Problem requirements -
The listing, minus its pictures, is to be given again exactly.

Information provided -
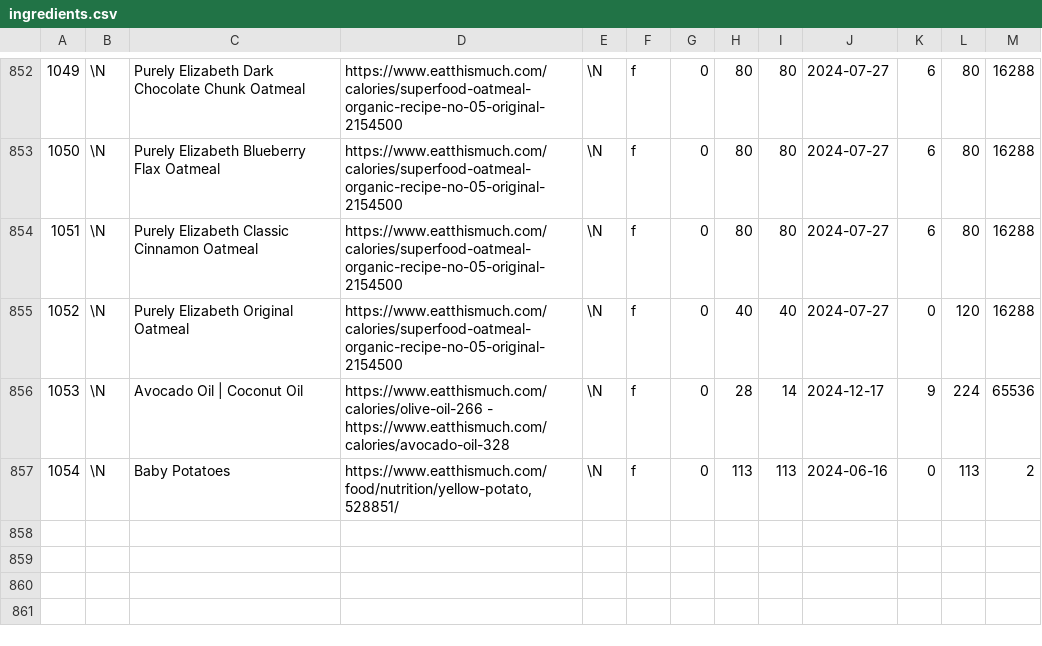
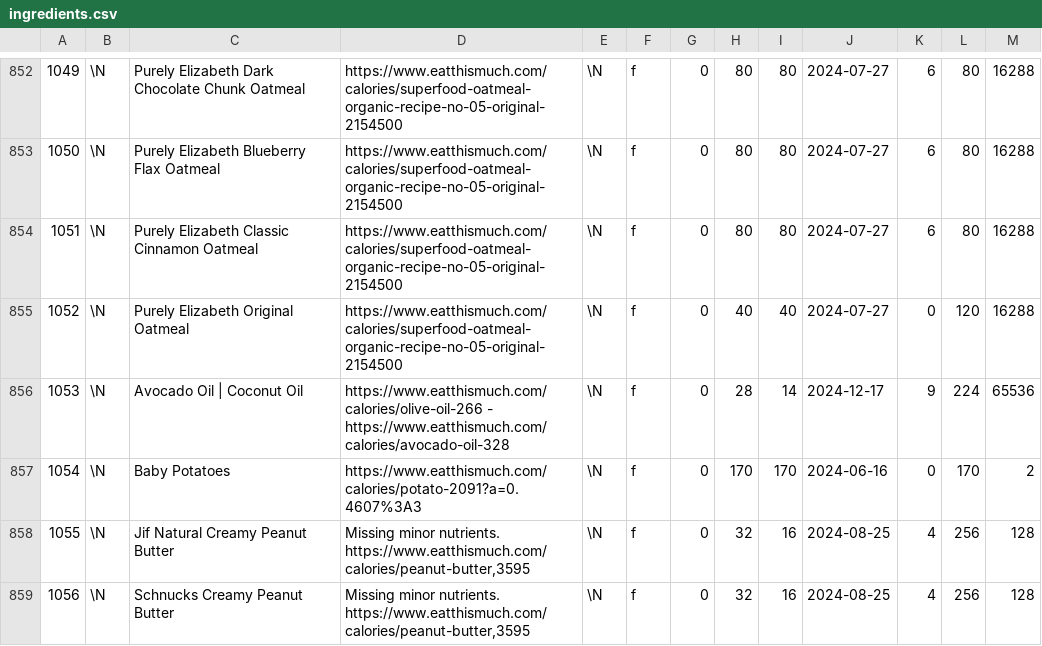
Before and after one commit to gscanlon21/a-feast-a-day, a CSV file: .backups/ingredients.csv, drawn as a sheet; only a part is shown, gaps mark what is left out; the diff covers the shown part only.

```diff
--- a/.backups/ingredients.csv
+++ b/.backups/ingredients.csv
@@ -856,2 +856,4 @@
 1053	\N	Avocado Oil | Coconut Oil	https://www.eatthismuch.com/calories/olive-oil-266 - https://www.eatthismuch.com/calories/avocado-oil-328	\N	f	0	28	14	2024-12-17	9	224	65536
-1054	\N	Baby Potatoes	https://www.eatthismuch.com/food/nutrition/yellow-potato,528851/	\N	f	0	113	113	2024-06-16	0	113	2
+1054	\N	Baby Potatoes	https://www.eatthismuch.com/calories/potato-2091?a=0.4607%3A3	\N	f	0	170	170	2024-06-16	0	170	2
+1055	\N	Jif Natural Creamy Peanut Butter	Missing minor nutrients. https://www.eatthismuch.com/calories/peanut-butter,3595	\N	f	0	32	16	2024-08-25	4	256	128
+1056	\N	Schnucks Creamy Peanut Butter	Missing minor nutrients. https://www.eatthismuch.com/calories/peanut-butter,3595	\N	f	0	32	16	2024-08-25	4	256	128
```
Also changed, not shown: 4 added rows, 1 removed row and 21 edited cells elsewhere in this file, .backups/recipes.csv, 9 other files.
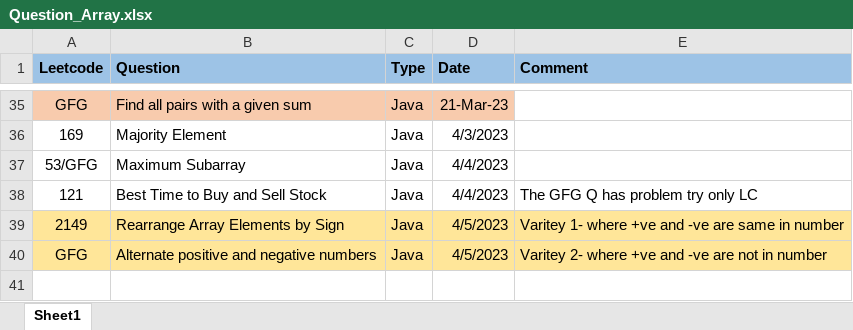
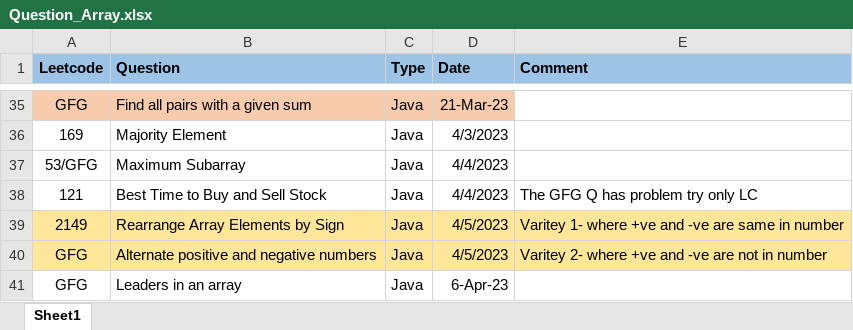
Before and after one commit to ParagNaik2021/Leetcode, an Excel workbook: Array/Question_Array.xlsx, sheet Sheet1, drawn as a sheet; only a part is shown, gaps mark what is left out; values as stored, in another font and other column widths than the file's, no borders; the diff names each change by its address in the sheet, - before the commit and + after, or states it on an @@ line.

Commit message:
GFG. Leaders in an array
GFG. Leaders in an array

```diff
--- a/Array/Question_Array.xlsx (sheet Sheet1)
+++ b/Array/Question_Array.xlsx (sheet Sheet1)
+row 41: GFG | Leaders in an array | Java | 6-Apr-23
```
Also changed, not shown: 1 other file.
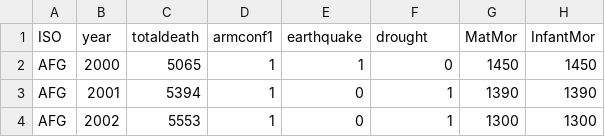
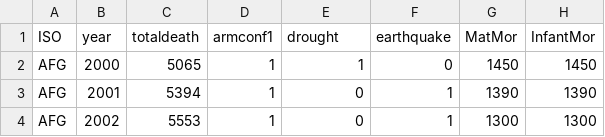
Before and after one commit to MHelmann/armed_conflict, a CSV file: data/analytical/final_data.csv, drawn as a sheet; only a part is shown; the diff names each change by its address in the sheet, - before the commit and + after, or states it on an @@ line.

```diff
--- a/data/analytical/final_data.csv
+++ b/data/analytical/final_data.csv
-E1: earthquake
+E1: drought
-F1: drought
+F1: earthquake
```
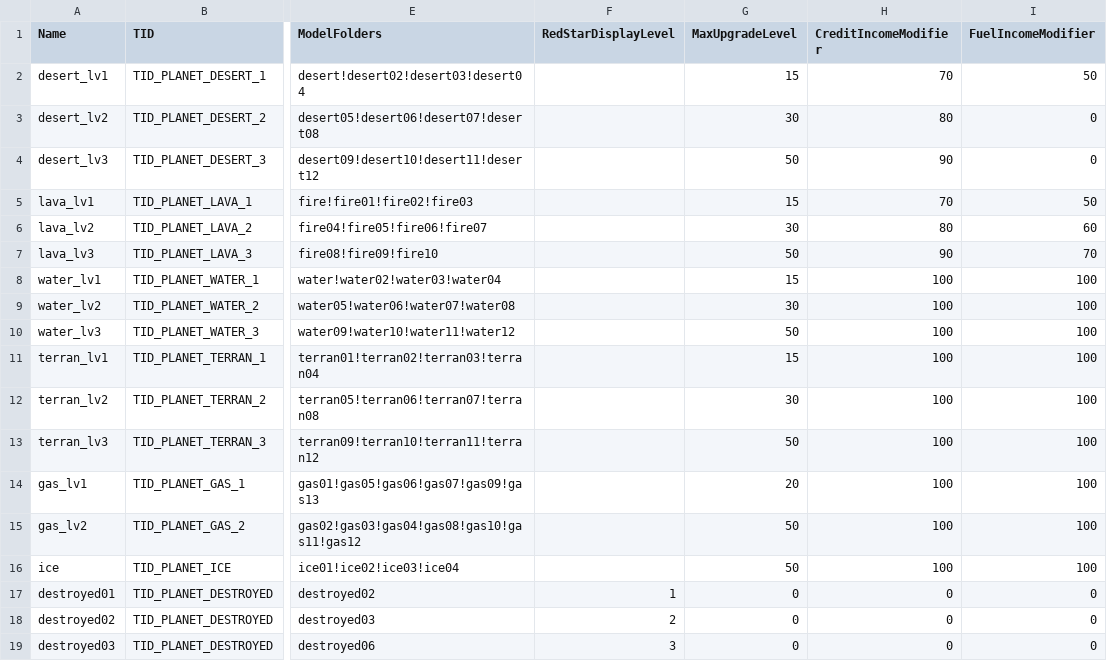
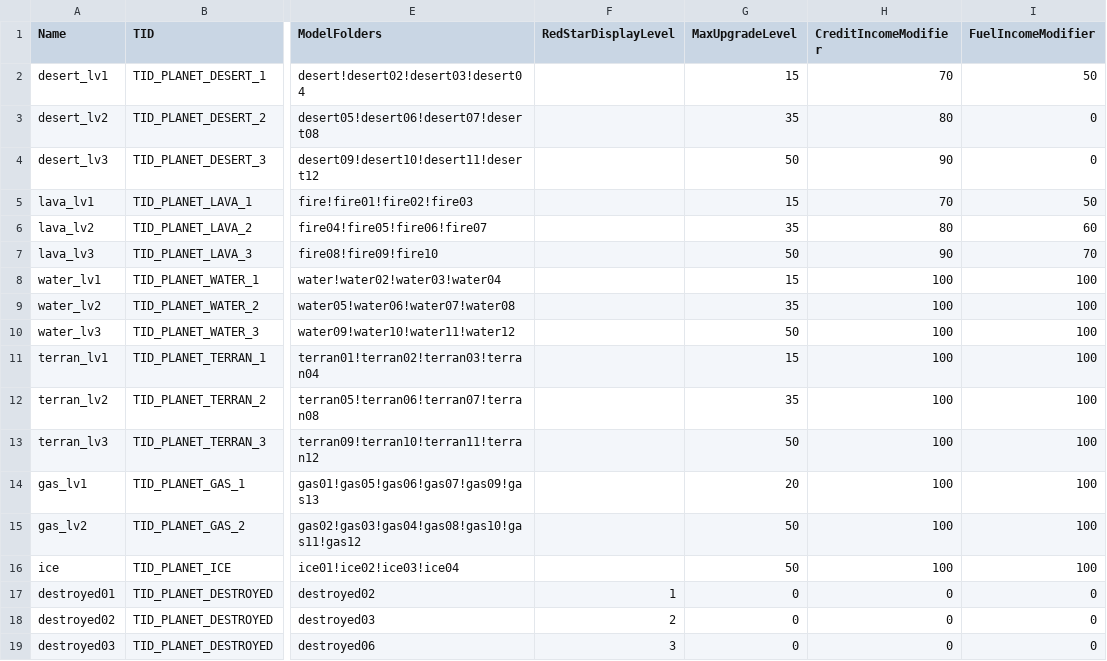
Before and after one commit to userXinos/HadesSpace, a CSV file: rawData/csv/planets.csv, drawn as a sheet; only a part is shown, gaps mark what is left out; the diff names each change by its address in the sheet, - before the commit and + after, or states it on an @@ line.

```diff
--- a/rawData/csv/planets.csv
+++ b/rawData/csv/planets.csv
-G3 (MaxUpgradeLevel): 30
+G3 (MaxUpgradeLevel): 35
-G6 (MaxUpgradeLevel): 30
+G6 (MaxUpgradeLevel): 35
-G9 (MaxUpgradeLevel): 30
+G9 (MaxUpgradeLevel): 35
-G12 (MaxUpgradeLevel): 30
+G12 (MaxUpgradeLevel): 35
```
Also changed, not shown: 28 other files.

Finished exercise -
Before and after one commit to gscanlon21/a-feast-a-day, a CSV file: .backups/ingredients.csv, drawn as a sheet; only a part is shown, gaps mark what is left out; the diff covers the shown part only.

```diff
--- a/.backups/ingredients.csv
+++ b/.backups/ingredients.csv
@@ -856,2 +856,4 @@
 1053	\N	Avocado Oil | Coconut Oil	https://www.eatthismuch.com/calories/olive-oil-266 - https://www.eatthismuch.com/calories/avocado-oil-328	\N	f	0	28	14	2024-12-17	9	224	65536
-1054	\N	Baby Potatoes	https://www.eatthismuch.com/food/nutrition/yellow-potato,528851/	\N	f	0	113	113	2024-06-16	0	113	2
+1054	\N	Baby Potatoes	https://www.eatthismuch.com/calories/potato-2091?a=0.4607%3A3	\N	f	0	170	170	2024-06-16	0	170	2
+1055	\N	Jif Natural Creamy Peanut Butter	Missing minor nutrients. https://www.eatthismuch.com/calories/peanut-butter,3595	\N	f	0	32	16	2024-08-25	4	256	128
+1056	\N	Schnucks Creamy Peanut Butter	Missing minor nutrients. https://www.eatthismuch.com/calories/peanut-butter,3595	\N	f	0	32	16	2024-08-25	4	256	128
```
Also changed, not shown: 4 added rows, 1 removed row and 21 edited cells elsewhere in this file, .backups/recipes.csv, 9 other files.
Before and after one commit to ParagNaik2021/Leetcode, an Excel workbook: Array/Question_Array.xlsx, sheet Sheet1, drawn as a sheet; only a part is shown, gaps mark what is left out; values as stored, in another font and other column widths than the file's, no borders; the diff names each change by its address in the sheet, - before the commit and + after, or states it on an @@ line.

Commit message:
GFG. Leaders in an array
GFG. Leaders in an array

```diff
--- a/Array/Question_Array.xlsx (sheet Sheet1)
+++ b/Array/Question_Array.xlsx (sheet Sheet1)
+row 41: GFG | Leaders in an array | Java | 6-Apr-23
```
Also changed, not shown: 1 other file.
Before and after one commit to MHelmann/armed_conflict, a CSV file: data/analytical/final_data.csv, drawn as a sheet; only a part is shown; the diff names each change by its address in the sheet, - before the commit and + after, or states it on an @@ line.

```diff
--- a/data/analytical/final_data.csv
+++ b/data/analytical/final_data.csv
-E1: earthquake
+E1: drought
-F1: drought
+F1: earthquake
```
Before and after one commit to userXinos/HadesSpace, a CSV file: rawData/csv/planets.csv, drawn as a sheet; only a part is shown, gaps mark what is left out; the diff names each change by its address in the sheet, - before the commit and + after, or states it on an @@ line.

```diff
--- a/rawData/csv/planets.csv
+++ b/rawData/csv/planets.csv
-G3 (MaxUpgradeLevel): 30
+G3 (MaxUpgradeLevel): 35
-G6 (MaxUpgradeLevel): 30
+G6 (MaxUpgradeLevel): 35
-G9 (MaxUpgradeLevel): 30
+G9 (MaxUpgradeLevel): 35
-G12 (MaxUpgradeLevel): 30
+G12 (MaxUpgradeLevel): 35
```
Also changed, not shown: 28 other files.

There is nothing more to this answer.